- PROVIDED INFORMATION:

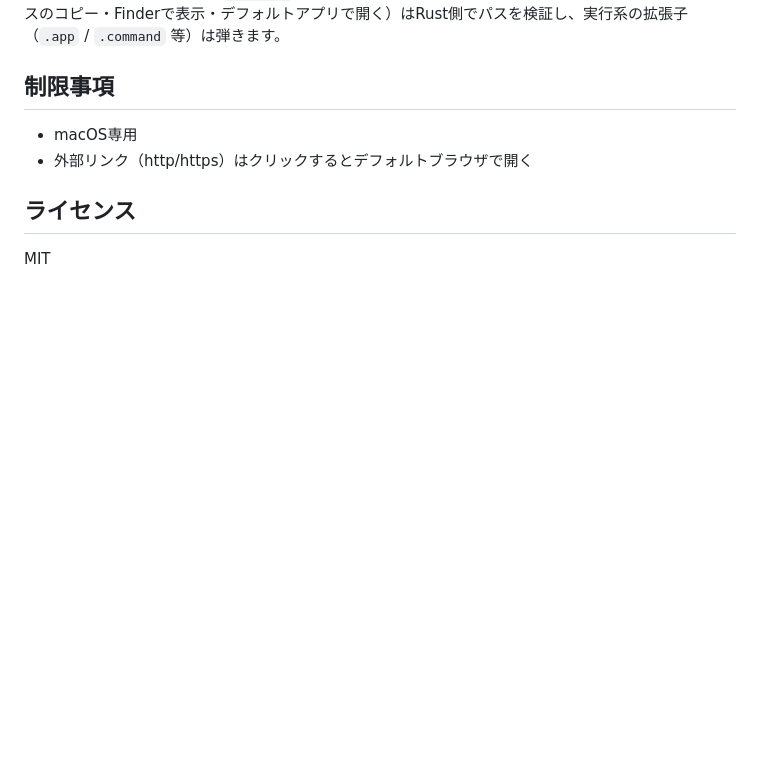
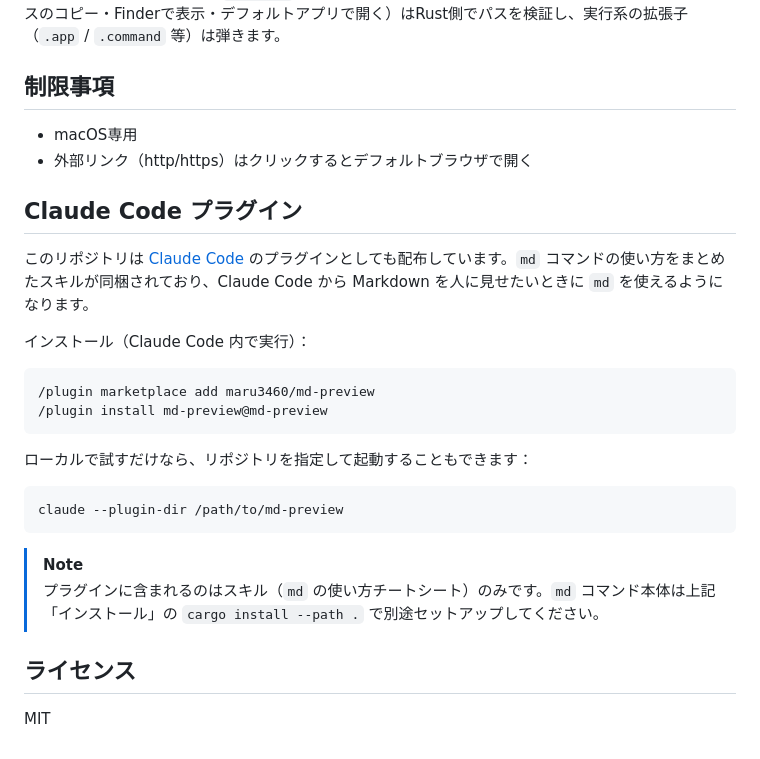
Before and after one commit to maru3460/md-preview, a Markdown page: README.md, the part around the change. Drawn GitHub-style; blank space fills up the shorter version.

Commit message:
docs: READMEにClaude Codeプラグインのインストール手順を追加
Co-Authored-By: Claude Opus 4.8 (1M context) <noreply@anthropic.com>

````diff
--- a/README.md
+++ b/README.md
@@ -135,6 +135,26 @@
 - macOS専用
 - 外部リンク（http/https）はクリックするとデフォルトブラウザで開く
 
+## Claude Code プラグイン
+
+このリポジトリは [Claude Code](https://claude.com/claude-code) のプラグインとしても配布しています。`md` コマンドの使い方をまとめたスキルが同梱されており、Claude Code から Markdown を人に見せたいときに `md` を使えるようになります。
+
+インストール（Claude Code 内で実行）：
+
+```
+/plugin marketplace add maru3460/md-preview
+/plugin install md-preview@md-preview
+```
+
+ローカルで試すだけなら、リポジトリを指定して起動することもできます：
+
+```sh
+claude --plugin-dir /path/to/md-preview
+```
+
+> [!NOTE]
+> プラグインに含まれるのはスキル（`md` の使い方チートシート）のみです。`md` コマンド本体は上記「インストール」の `cargo install --path .` で別途セットアップしてください。
+
 ## ライセンス
 
 MIT
````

- EXERCISE PROMPT:
Every record must be duplicated exactly, except for the pictures, which are left out.

- RESULT:
Before and after one commit to maru3460/md-preview, a Markdown page: README.md, the part around the change. Drawn GitHub-style; blank space fills up the shorter version.

Commit message:
docs: READMEにClaude Codeプラグインのインストール手順を追加
Co-Authored-By: Claude Opus 4.8 (1M context) <noreply@anthropic.com>

````diff
--- a/README.md
+++ b/README.md
@@ -135,6 +135,26 @@
 - macOS専用
 - 外部リンク（http/https）はクリックするとデフォルトブラウザで開く
 
+## Claude Code プラグイン
+
+このリポジトリは [Claude Code](https://claude.com/claude-code) のプラグインとしても配布しています。`md` コマンドの使い方をまとめたスキルが同梱されており、Claude Code から Markdown を人に見せたいときに `md` を使えるようになります。
+
+インストール（Claude Code 内で実行）：
+
+```
+/plugin marketplace add maru3460/md-preview
+/plugin install md-preview@md-preview
+```
+
+ローカルで試すだけなら、リポジトリを指定して起動することもできます：
+
+```sh
+claude --plugin-dir /path/to/md-preview
+```
+
+> [!NOTE]
+> プラグインに含まれるのはスキル（`md` の使い方チートシート）のみです。`md` コマンド本体は上記「インストール」の `cargo install --path .` で別途セットアップしてください。
+
 ## ライセンス
 
 MIT
````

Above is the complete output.